ISO ways to talk about people traditionally excluded from institutions and systems that do not lump people together based solely on a characteristic of identity–even though they strongly identify with that characteristic. For example, predominantly white, middle-income, college educated community groups look for ways to “reach out” to “the Vietnamese.” Here’s another example: we talk of “the homeless,” as if we wear our homes or are our homes*. Some of us certainly identify strongly with our homes, but no one would describe me as “homed,” so why would I place as a predominant characteristic on a person the status of their housing? An example, I could say “there are many homeless people in Seattle,” vs “many Seattleites have inadequate or uncertain housing.” They are residents of Seattle. Full stop. People who have first hand knowledge of dire housing conditions have a particular stake in the outcome and a great deal of crucial experience that can inform discussions. If we focus on the fact of housing crises, we can focus on the issues and facts and not the personalities. Needful to say, I should not raise the issue of the status of one’s housing when that issue is not under discussion.
Back to the example of community groups wanting to do outreach…it seems to me that we are asking the wrong question. The question isn’t how to reach populations, but why aren’t we attracting different voices? That’s an inward examination.
Added: elsewhere someone mentioned the idea that “people are people,” which is true and can help with conversation, but that misses the point that the characteristic they share–skin, religion, gender–do put them at risk or form a barrier to systems, institutions, and services.

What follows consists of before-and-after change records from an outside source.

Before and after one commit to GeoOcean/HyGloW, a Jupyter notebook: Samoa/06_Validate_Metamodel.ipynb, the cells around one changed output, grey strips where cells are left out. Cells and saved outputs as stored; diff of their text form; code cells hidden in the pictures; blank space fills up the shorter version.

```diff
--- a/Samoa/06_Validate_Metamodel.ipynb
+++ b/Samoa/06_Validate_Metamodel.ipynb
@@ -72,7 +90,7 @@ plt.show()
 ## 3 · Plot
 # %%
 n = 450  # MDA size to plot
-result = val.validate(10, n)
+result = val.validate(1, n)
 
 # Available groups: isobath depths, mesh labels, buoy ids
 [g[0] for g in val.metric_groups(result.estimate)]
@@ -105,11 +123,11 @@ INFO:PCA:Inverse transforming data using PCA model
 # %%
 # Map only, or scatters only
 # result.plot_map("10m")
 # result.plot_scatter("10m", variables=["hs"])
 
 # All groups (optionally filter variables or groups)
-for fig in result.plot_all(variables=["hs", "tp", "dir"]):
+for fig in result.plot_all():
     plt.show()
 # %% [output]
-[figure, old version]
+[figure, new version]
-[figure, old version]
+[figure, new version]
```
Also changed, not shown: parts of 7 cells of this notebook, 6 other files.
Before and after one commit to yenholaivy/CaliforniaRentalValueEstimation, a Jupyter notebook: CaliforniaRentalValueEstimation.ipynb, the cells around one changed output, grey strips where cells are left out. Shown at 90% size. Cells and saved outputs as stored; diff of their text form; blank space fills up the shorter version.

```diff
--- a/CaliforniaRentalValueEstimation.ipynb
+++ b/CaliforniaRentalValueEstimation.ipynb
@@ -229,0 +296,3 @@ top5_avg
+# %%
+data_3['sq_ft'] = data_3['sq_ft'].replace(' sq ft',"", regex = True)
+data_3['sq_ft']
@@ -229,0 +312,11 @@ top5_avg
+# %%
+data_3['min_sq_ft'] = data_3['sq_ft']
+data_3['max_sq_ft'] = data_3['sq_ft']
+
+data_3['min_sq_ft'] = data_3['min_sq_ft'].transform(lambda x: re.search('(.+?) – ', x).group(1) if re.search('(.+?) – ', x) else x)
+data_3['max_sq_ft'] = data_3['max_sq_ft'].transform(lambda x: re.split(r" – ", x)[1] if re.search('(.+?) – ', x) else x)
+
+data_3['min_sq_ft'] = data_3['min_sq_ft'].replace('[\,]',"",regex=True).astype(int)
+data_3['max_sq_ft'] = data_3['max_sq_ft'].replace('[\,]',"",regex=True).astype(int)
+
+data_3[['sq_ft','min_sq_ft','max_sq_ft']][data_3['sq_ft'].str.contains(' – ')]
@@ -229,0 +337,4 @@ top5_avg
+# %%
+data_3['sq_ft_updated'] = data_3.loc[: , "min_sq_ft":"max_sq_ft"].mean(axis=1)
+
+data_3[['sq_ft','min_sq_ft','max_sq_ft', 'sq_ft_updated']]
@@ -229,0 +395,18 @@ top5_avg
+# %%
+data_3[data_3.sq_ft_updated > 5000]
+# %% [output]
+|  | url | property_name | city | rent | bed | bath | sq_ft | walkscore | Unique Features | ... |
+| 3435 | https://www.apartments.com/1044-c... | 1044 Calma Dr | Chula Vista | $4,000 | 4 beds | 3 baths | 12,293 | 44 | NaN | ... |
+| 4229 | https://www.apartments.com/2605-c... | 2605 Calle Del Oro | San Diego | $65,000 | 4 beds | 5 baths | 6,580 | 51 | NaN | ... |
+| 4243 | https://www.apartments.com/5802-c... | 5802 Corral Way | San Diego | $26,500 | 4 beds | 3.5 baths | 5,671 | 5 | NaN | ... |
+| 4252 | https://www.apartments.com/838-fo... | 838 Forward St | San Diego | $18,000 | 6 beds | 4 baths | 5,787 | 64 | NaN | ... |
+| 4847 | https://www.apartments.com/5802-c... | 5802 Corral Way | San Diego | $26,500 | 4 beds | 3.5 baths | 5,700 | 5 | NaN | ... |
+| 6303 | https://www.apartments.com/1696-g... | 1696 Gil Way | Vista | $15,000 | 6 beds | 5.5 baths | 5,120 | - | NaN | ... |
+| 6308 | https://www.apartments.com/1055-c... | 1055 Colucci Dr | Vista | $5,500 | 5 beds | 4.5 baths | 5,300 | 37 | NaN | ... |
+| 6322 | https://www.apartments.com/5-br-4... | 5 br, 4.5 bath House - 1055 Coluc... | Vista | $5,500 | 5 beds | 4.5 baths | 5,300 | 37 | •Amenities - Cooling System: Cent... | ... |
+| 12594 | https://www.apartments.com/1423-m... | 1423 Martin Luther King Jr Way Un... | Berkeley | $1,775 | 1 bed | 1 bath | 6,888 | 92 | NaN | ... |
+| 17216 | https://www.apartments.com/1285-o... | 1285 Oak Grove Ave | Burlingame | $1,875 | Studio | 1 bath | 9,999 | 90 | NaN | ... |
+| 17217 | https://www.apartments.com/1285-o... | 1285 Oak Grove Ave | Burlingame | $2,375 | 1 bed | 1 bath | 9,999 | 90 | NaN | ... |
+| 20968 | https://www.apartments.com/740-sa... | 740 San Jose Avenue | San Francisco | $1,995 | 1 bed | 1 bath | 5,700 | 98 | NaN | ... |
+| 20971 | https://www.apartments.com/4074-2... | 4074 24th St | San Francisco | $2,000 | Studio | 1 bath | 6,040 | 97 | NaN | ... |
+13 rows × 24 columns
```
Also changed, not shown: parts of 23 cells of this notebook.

*Those homes are assumed to not be tents or RVs. Unless, of course, one is retired, and, typically white, middle-income, etc.